#1

There are a variety of ways to combat hair loss, and increase one’s chances of maintaining and regrowing his hair. Here is a comprehensive approach via internals:

  1. Inhibiting DHT-influenced TGF-beta
    a. curcumin
    b. apple peel extract
    c. cocoa bean extract
    d. barley

  2. Inhibiting inflammation-influenced TNF-alpha
    a. Essential Fatty Acids
    i. fish oil (EPA/DHA)
    ii. borage oil (GLA)
    iii. green tea (also inhibits DHT, lowers cholesterol, etc.)
    b. digestive enzymes

  3. Glucose control (e.g. insulin resistance, type II diabetes)
    a. chromium
    b. pycnogenol

Admittedly, this list may be considered incomplete. But I feel these supplements could serve as a foundation on which to build upon further. Feel free to do so:-D .


#2

How many have good results using these products? Do we take them orally like vitamins or we apply topically to our head?


#3

» How many have good results using these products? Do we take them orally
» like vitamins or we apply topically to our head?

I am the one that has been promoting taking Borage and Fish oil within the last year. These are internals that you take. I have been taking 1g of Borage and 1g of Norwegian Salmon Oil.

Thanks,

Hogan


#4

My hair and scalp have responded well to some of the supplements on this list.

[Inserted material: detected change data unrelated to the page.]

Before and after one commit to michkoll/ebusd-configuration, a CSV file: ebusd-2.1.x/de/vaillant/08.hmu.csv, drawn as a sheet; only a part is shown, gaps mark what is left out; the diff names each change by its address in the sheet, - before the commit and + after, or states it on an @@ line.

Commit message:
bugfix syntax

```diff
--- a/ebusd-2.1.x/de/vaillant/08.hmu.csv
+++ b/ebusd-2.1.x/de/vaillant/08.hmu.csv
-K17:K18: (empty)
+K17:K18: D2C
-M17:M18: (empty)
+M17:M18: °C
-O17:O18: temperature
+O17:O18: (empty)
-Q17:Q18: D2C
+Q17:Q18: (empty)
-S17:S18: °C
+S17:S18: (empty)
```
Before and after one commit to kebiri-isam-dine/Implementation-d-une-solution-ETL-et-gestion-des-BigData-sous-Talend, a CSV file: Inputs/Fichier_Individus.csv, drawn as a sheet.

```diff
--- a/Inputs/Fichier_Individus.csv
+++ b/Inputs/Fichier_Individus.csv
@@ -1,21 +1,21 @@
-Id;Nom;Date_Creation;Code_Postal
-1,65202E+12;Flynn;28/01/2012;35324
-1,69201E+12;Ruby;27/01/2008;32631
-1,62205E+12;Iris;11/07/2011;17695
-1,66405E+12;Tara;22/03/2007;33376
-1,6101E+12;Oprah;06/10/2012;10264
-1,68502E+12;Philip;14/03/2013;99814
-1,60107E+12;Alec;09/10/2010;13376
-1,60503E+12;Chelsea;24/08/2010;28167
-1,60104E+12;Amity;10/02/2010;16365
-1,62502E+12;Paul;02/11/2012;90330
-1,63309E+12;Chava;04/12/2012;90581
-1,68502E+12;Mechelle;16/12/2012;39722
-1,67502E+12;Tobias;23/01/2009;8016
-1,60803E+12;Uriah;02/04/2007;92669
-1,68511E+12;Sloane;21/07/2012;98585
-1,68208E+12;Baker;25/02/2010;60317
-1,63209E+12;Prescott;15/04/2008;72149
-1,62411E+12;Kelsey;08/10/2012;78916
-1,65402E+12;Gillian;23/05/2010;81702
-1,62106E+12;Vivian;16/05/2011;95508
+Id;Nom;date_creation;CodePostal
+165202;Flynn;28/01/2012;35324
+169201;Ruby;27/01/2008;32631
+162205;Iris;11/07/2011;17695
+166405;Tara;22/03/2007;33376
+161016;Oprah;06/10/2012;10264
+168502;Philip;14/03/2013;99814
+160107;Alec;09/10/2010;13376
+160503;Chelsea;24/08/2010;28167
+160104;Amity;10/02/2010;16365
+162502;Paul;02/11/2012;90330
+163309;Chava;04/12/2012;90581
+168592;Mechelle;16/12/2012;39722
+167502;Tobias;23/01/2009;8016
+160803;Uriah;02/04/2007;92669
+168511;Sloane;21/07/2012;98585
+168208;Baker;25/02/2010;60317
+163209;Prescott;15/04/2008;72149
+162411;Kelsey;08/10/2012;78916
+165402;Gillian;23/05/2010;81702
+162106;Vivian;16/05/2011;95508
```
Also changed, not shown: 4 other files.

From my experience, I have learned that when creating a regimen for yourself, you should start slow, with a few supplements (for example, one from each category); assess the way your body reacts to them, and then the way your hair responds to them. In this order.

I am merely providing information that I learned through research and that which I acquired from other posters here.


#5

What’s so unusual about Borage oil? If you read this, borage oil is just another product like Propecia, it blocks 5 alpha reductase.

“Inhibition of steroid 5 alpha-reductase by specific aliphatic unsaturated fatty acids”

Biochem J 1992 Jul 15;285 ( Pt 2):557-62

Liang T, Liao S. ( Ben May Institute, University of Chicago, IL 60637.)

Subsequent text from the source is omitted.